* [Task statement]: From the entries that follow, report every line in which "size" occurs.

* [Supplied data]:
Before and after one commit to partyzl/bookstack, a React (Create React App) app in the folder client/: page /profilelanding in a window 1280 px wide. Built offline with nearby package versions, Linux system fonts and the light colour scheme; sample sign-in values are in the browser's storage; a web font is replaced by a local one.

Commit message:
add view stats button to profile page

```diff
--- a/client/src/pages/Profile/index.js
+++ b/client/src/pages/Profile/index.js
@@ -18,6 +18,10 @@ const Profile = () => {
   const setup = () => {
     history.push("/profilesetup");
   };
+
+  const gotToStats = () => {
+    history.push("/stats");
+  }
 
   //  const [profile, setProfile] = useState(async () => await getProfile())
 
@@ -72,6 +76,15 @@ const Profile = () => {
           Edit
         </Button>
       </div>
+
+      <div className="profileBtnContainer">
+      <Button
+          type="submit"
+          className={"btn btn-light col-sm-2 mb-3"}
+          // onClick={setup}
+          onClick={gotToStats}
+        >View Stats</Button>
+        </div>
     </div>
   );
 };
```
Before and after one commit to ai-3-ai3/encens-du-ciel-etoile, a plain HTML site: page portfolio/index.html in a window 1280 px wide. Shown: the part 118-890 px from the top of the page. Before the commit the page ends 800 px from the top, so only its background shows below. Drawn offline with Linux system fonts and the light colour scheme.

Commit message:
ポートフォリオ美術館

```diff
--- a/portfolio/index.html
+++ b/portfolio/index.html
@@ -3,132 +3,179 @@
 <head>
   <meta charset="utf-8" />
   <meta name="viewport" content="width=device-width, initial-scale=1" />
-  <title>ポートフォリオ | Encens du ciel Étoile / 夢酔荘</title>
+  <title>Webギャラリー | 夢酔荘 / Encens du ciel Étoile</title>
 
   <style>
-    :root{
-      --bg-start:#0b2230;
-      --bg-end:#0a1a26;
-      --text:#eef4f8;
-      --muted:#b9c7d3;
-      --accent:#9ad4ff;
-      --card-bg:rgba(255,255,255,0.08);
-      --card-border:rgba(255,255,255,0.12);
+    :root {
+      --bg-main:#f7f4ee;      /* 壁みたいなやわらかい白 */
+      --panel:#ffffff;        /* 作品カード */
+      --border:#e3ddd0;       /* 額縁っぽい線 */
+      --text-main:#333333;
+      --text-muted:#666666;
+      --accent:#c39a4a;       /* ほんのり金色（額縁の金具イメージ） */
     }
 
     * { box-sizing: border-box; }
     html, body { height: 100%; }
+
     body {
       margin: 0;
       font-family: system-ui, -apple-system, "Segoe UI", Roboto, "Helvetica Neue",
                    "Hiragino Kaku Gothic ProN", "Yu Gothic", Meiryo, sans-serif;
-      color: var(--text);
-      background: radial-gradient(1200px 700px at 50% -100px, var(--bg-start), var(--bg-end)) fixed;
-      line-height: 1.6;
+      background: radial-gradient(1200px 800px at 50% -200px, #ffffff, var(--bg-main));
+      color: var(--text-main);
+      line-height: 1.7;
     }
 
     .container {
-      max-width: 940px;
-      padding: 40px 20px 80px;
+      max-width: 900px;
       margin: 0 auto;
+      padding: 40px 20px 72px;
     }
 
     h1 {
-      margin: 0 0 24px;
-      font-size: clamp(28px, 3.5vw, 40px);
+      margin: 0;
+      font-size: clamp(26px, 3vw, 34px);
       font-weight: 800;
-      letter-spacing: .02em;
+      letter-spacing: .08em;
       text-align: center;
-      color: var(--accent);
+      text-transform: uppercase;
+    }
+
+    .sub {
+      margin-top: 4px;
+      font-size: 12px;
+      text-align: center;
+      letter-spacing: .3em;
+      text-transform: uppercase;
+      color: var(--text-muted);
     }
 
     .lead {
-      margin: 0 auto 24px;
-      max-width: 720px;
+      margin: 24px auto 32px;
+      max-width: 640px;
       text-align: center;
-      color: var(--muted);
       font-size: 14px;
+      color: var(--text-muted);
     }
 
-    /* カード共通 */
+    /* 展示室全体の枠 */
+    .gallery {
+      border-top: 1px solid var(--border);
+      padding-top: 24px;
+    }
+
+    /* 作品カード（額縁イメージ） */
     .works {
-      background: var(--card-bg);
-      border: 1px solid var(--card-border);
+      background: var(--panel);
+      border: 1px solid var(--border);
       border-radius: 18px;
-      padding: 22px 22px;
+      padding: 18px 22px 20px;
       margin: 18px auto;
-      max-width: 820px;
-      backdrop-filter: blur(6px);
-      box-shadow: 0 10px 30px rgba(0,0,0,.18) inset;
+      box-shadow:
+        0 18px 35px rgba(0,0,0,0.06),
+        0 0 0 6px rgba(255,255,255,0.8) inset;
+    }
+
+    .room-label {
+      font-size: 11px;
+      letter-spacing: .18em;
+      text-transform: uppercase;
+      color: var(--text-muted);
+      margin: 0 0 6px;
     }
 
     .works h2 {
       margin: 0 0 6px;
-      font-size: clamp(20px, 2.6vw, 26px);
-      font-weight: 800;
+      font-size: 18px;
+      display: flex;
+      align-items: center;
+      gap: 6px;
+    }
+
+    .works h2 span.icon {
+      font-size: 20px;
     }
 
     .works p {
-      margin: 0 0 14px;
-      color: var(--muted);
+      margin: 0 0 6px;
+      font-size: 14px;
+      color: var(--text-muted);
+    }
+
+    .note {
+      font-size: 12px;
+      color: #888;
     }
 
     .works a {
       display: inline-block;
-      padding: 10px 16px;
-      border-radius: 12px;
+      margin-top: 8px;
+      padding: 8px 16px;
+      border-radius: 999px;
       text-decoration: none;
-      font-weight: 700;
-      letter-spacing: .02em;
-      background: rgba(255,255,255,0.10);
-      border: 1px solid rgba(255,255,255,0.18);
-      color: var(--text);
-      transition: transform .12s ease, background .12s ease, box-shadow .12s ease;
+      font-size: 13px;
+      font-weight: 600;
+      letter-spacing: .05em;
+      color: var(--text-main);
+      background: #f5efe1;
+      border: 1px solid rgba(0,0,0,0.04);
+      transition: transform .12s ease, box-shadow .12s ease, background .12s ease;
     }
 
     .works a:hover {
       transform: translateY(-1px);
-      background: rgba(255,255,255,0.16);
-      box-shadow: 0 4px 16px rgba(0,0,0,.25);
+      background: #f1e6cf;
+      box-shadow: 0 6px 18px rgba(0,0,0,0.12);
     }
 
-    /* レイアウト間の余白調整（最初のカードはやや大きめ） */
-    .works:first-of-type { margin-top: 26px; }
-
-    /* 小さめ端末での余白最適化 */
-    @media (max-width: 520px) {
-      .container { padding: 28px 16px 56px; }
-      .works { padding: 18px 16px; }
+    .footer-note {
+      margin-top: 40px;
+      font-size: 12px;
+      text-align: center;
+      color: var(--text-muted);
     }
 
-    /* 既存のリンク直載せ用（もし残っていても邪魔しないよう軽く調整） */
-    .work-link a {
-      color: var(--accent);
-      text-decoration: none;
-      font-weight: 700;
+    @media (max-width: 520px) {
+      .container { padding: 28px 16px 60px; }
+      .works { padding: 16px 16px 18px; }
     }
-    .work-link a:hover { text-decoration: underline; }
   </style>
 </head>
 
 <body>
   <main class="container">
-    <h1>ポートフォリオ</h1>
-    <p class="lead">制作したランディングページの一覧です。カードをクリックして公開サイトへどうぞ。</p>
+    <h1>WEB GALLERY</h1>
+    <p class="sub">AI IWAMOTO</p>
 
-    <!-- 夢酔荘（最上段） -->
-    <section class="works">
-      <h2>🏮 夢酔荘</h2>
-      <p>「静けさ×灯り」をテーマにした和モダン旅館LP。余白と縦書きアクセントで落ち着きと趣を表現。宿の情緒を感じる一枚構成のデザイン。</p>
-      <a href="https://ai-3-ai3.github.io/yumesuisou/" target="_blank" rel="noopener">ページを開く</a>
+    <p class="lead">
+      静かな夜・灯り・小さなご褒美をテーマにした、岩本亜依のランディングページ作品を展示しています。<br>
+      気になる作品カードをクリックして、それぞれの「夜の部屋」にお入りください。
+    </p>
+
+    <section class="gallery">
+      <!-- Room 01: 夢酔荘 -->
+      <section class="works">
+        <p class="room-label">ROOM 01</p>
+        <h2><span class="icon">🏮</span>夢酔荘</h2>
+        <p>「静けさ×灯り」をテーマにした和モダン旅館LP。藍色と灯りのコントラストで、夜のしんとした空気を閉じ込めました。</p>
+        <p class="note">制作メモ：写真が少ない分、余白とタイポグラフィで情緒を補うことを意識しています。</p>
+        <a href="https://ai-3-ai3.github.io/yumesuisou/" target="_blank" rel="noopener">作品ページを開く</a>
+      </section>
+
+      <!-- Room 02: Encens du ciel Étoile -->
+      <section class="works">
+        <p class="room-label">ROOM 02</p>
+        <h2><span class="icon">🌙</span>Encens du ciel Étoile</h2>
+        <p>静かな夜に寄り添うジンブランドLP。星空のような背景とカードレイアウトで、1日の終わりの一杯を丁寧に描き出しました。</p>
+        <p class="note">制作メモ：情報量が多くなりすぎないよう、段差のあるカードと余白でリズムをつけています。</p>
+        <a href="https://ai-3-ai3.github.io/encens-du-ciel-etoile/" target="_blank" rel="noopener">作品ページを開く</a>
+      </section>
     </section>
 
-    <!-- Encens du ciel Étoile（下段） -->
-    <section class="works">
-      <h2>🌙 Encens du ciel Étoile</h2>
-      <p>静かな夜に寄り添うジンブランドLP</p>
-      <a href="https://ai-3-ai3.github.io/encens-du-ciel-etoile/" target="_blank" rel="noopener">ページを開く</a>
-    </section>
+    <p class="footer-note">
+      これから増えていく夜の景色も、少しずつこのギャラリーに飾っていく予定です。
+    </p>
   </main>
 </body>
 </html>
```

* [Answer for the task]:
-      font-size: clamp(28px, 3.5vw, 40px);
+      font-size: clamp(26px, 3vw, 34px);
+      font-size: 12px;
       font-size: 14px;
+      font-size: 11px;
-      font-size: clamp(20px, 2.6vw, 26px);
+      font-size: 18px;
+      font-size: 20px;
+      font-size: 14px;
+      font-size: 12px;
+      font-size: 13px;
+      font-size: 12px;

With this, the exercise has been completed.